By Ioakim Thrasyvoulou, FCCA, Director, APC Image Rights Advisors Ltd., Nicosia, Cyprus The common perception that athletic performance is directly linked with the brand strength of an athlete and top athletic performance is considered to be a necessary component of athletic brand equity. But how true is this perception? In this post, I will cover the circumstances in which athletes may cultivate a strong brand, even if they have not achieved top athletic performance, and they are not considered part of the ‘athletic cream of the crop’. The sports celebrity image is dependent on a number of intangibles, such as people’s perceptions of them.  Closely linked to the commercial value of the sports celebrity image is the opinion of the community. A celebrity’s good name or reputation is the regard which he/she enjoys within the community.  The opinion of a celebrity held by a society has a definite effect on his/her commercial value.  The strength of a sports star’s brand equity is a key factor in the influence he/she exerts in their community. Traditionally, the main components of sports brand equity strength are:

  • athletic performance which encompasses athletic expertise, competition style and sportsmanship;
  • attractive appearance, which includes physical attractiveness, body fitness and personal style; and
  • marketable lifestyle, which includes the athletes’ character style and credibility, their beliefs and convictions, their life story and their relationship with fans.

For the most part, athletic performance is positively correlated with, and has a major impact on the athlete’s brand value; it is my opinion, however, that there are some exceptional cases where, even if the athlete is not considered amongst the top performers in their sport, their style, actions on and off the field, beliefs and private life may positively affect the value of their brand. One such example, where the strong beliefs and consequential actions of the athlete have affected the public perception favorably and thus resulted in enhancing his brand value and strength, irrespective of his athletic performance, is the case of the NFL quarterback, Colin Kaepernick. Kaepernick’s strong beliefs and protests against racial inequality and police brutality have made him a much talked about public figure, in the United States and beyond. His resulting fame has landed him the NIKE advertising contract which has turned him into an international symbol of activism. In the Kaepernick case, we have an athlete, who does not even have a playing contract for the season, but who is actually cashing in - big time - on the attributes of his personal brand:
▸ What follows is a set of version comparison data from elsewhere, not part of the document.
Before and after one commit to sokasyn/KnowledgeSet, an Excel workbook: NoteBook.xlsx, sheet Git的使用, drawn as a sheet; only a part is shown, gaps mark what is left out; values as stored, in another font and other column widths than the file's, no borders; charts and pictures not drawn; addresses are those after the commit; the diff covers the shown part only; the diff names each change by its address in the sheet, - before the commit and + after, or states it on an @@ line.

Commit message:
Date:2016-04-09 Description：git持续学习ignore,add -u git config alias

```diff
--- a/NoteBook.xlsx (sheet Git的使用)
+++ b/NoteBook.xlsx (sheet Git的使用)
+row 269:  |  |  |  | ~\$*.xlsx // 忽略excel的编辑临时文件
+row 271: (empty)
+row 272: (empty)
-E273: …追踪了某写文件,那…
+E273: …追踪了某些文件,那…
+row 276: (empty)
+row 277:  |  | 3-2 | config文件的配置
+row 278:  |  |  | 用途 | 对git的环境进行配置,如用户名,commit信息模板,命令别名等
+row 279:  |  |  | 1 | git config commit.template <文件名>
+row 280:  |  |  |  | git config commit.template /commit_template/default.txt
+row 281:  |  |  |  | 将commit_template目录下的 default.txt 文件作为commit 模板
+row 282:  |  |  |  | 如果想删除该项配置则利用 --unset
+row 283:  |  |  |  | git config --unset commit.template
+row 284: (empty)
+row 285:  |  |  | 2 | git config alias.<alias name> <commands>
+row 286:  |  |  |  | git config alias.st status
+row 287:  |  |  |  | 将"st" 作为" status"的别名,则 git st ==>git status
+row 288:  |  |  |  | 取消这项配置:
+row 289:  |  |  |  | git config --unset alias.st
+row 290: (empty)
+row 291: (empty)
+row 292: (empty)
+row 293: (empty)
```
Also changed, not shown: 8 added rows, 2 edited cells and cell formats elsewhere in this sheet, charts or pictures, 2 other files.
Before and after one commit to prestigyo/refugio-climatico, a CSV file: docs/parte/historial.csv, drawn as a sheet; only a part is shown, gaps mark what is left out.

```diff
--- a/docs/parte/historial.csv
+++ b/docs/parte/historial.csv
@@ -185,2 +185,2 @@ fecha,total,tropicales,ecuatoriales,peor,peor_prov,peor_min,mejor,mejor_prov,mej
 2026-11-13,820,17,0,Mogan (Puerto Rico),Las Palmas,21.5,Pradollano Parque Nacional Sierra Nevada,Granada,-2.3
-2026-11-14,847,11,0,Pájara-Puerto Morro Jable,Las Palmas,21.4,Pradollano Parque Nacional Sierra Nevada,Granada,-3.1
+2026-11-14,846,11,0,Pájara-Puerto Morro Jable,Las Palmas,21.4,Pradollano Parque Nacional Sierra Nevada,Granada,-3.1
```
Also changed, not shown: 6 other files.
  • his rebellious character;
  • his activism; and
  • his strong beliefs for which ‘he is willing to sacrifice everything’.

Nowadays, consumers want to know what their favorite brands stand for. In the Kaepernick case, NIKE has aligned itself with him and what he represents and, admittedly, the attention the brand has received, despite the negative criticism, has brought Nike into the spotlight which, in itself, renders the campaign successful. The attributes of this particular sports persona are the exact ones that NIKE wanted to project to the public and associate itself with. The Kaepernick case clearly depicts that a strong athletic brand can be built on personal attributes, other than top athletic performance. It can safely be inferred from the Kaepernick case that a carefully crafted personal branding plan, based on the individual attributes of the athlete, can lead to a strong athletic brand, with national or even international recognition. As we all know, a strong athletic brand, if utilized creatively, may prove to be more financially lucrative than any compensation earned by an athlete on the playing field!   Further information:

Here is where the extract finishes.